Part of my payment was a night's stay in the Gatehouse. The little house was beautifully furnished in period antiques, and the setting on the college grounds was as pretty as could be. We were all looking forward to spending time there.
The young man who showed us around was also the one who had planned the haunted trail. As he and I discussed what story I should tell (he wanted something planned around the various scary things along the trail) he mentioned that there was a ghost story connected with the gatehouse itself.
"Really!" I was all ears. I am always up for a good ghost story.
According to our host, there was once a family living in the gatehouse who had a young daughter. One winter night the child somehow wandered up to the third floor of the tower and fell out of the window. The weather was well below freezing, and the poor child was dead when she was found in the morning.
"People have said they've seen her here," he said. "They say she wears a long white gown, just a little child. They see her in the window up there." We looked up at the window--it was a steep drop, and a fall from there could certainly be fatal.
The young man left and we began unpacking. All evening I noticed Tommy hanging close by me. I tripped over him at every turn and it made unpacking difficult to say the least.
"What's the matter with you?" I finally asked, exasperated.
"I don't want to see that girl!" he said, pulling even closer to my side.
After the storytelling (which went very well--I wrote a story based on an old chilling tale I'd read, threading it with the scenes the young man had described from the haunted trail) we returned to the gatehouse and prepared for bed. Larry and I planned to sleep in the master bedroom, and Tommy would have the smaller bedroom across the hall.

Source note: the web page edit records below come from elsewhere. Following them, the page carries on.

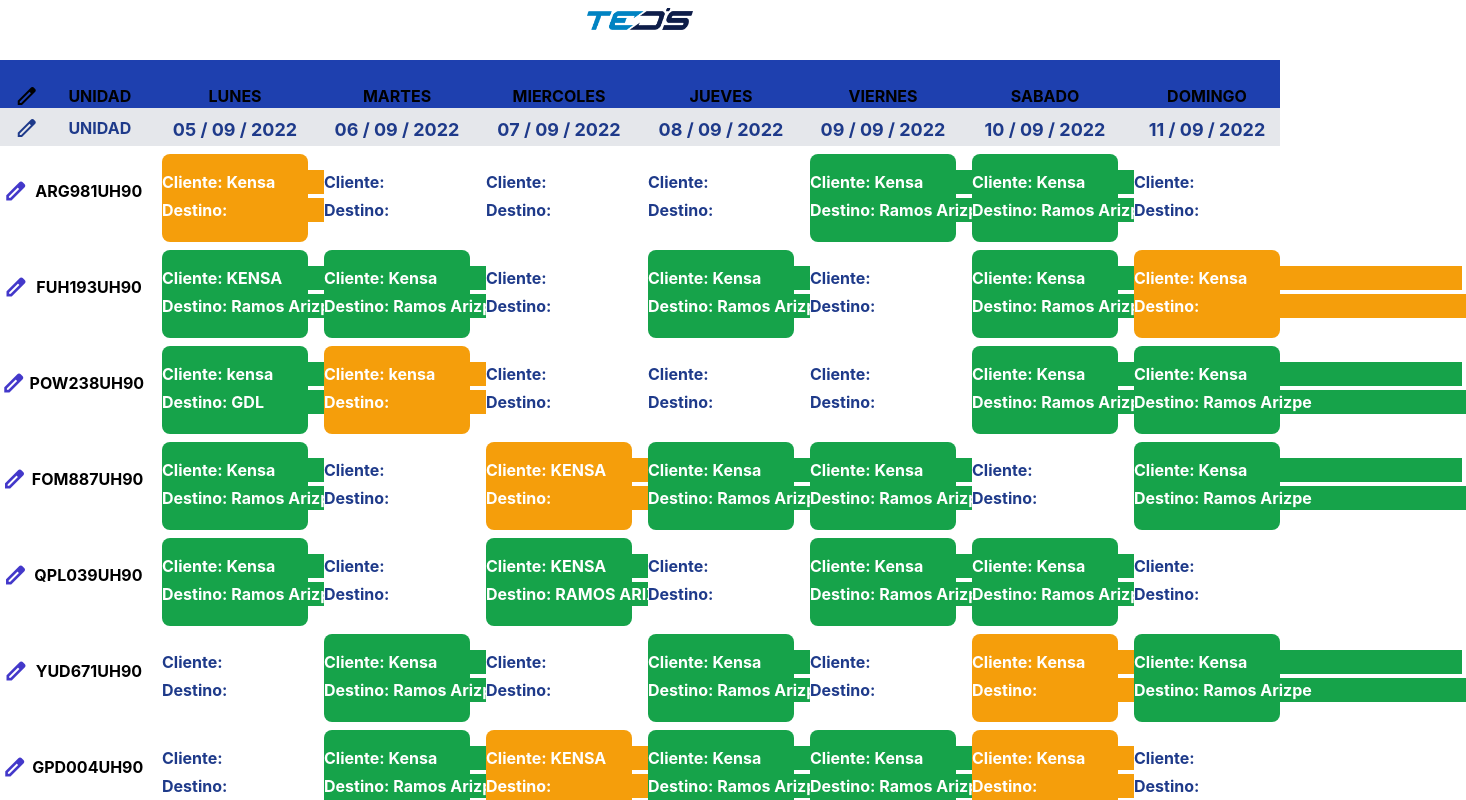
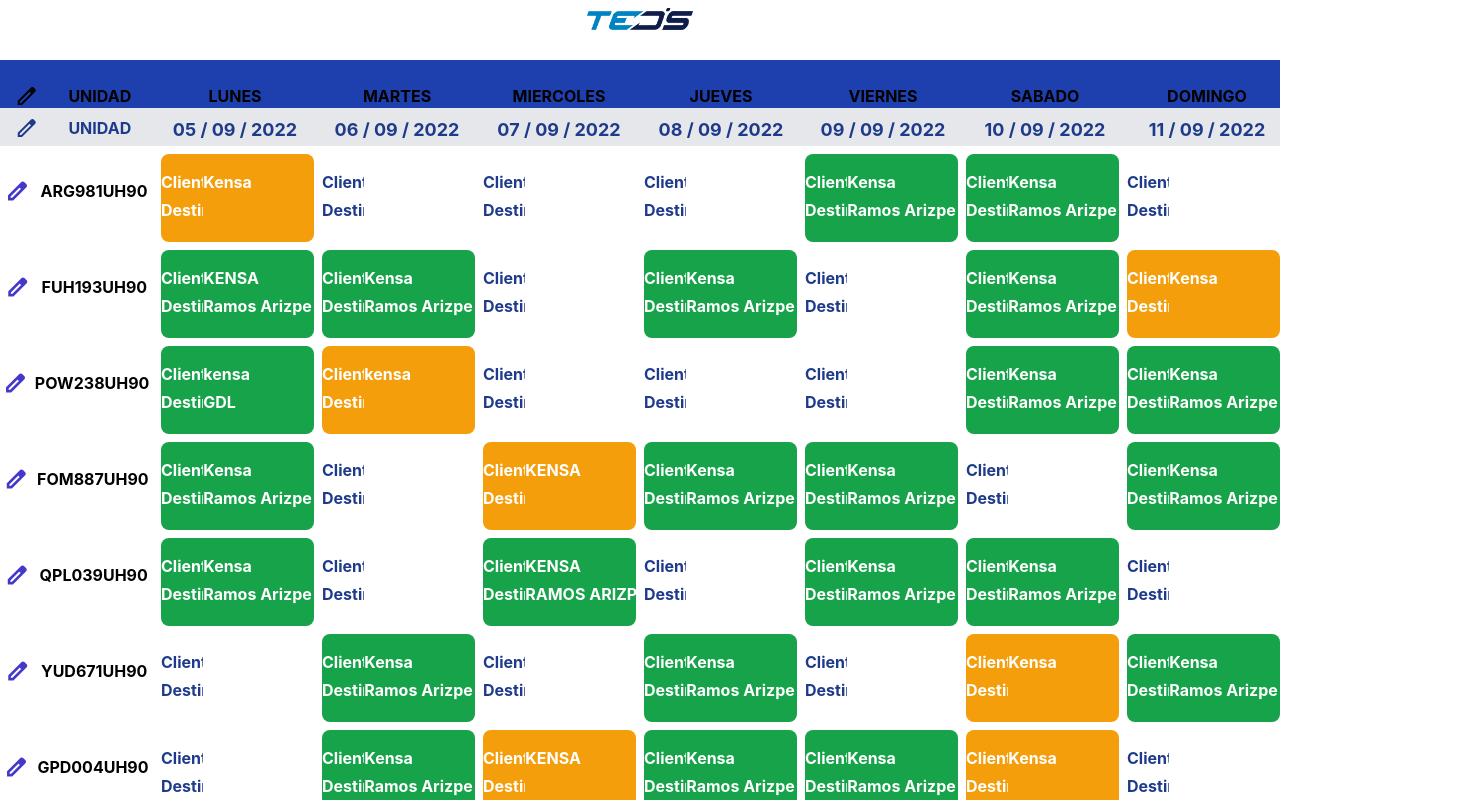
Before and after one commit to RomanCG99/HorarioTEDS, a Next.js app: page / in a window 1280 px wide. Shown: the top 800 px of the page, 1466 px wide, since content can reach past the window. Built offline with nearby package versions, Linux system fonts and the light colour scheme.

Commit message:
Nuevos cambios

```diff
--- a/components/Cards/Rows.js
+++ b/components/Cards/Rows.js
@@ -16,7 +16,7 @@
   const {unidad} = props
 
   return (
-    <div className='md:w-full grid grid-cols-8 gap-4 font-bold text-base'>
+    <div className='md:w-full grid grid-cols-8 gap-2 font-bold text-base'>
       <div className='flex justify-around my-auto'>
         <button><span className="material-symbols-outlined text-indigo-700 font-semibold">edit</span></button>
         <label>{unidad.id}</label>
--- a/components/GetInfo.js
+++ b/components/GetInfo.js
@@ -25,8 +25,8 @@
     const { value, title,dia} = props
     const estilazo = getColores(dia)
 
-    const Labelstyle = " mr-1"
-    const Inputstyle = " "
+    const Labelstyle = " w-1/4 mr-1"
+    const Inputstyle = " w-3/4 "
 
     return (
         <div className='flex mb-1'>
```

Tommy, however, would have none of that. He was sleeping with me! Dad could sleep across the hall. He could not be persuaded to enter the small bedroom at all.
So that's what we did. I put on my favorite white nightgown and Tommy and I settled down in the big fourposter while Larry snuggled down in the smaller room. Unfortunately, Larry snuggled down a little too well. He began to snore so loudly that it was impossible for Tommy and I to fall asleep. I got out of bed and walked across the hall, intending to wake Larry up so he'd change positions and hopefully stop snoring.
I stood in his doorway and whispered, "Larry! Larry! Wake up!"
Larry sat bolt upright in the bed. On seeing me in my long white gown in the door he started to yell--AAAAAAAGGGGGGGHHHHH!!!!!
Tommy in the next room heard his Dad's yells and convinced that the ghost was near, he started yelling too. AAAAAAAAHHHHHHH!!!!
I flipped on the light. "What in the world is the matter with you two?" I asked.
Then I realized what had happened. "You idiots! Stop yelling and go to sleep!"
It was a long time before I quit laughing and got to sleep myself. The next day Tommy hung close again. He followed me into the kitchen and even the bathroom. Nothing could convince him that the closest he'd come to seeing a ghost was the night before in the hallway between the bedrooms.
As for Larry, he denies the whole thing. Scared of ghosts? Not him!
There are other ghost stories connected with this college, but those I found online are not as authoritative as I would like. However, should you ever visit Davis and Elkins College, ask about the ghosts that are supposed to haunt Halliehurst and Graceland mansions.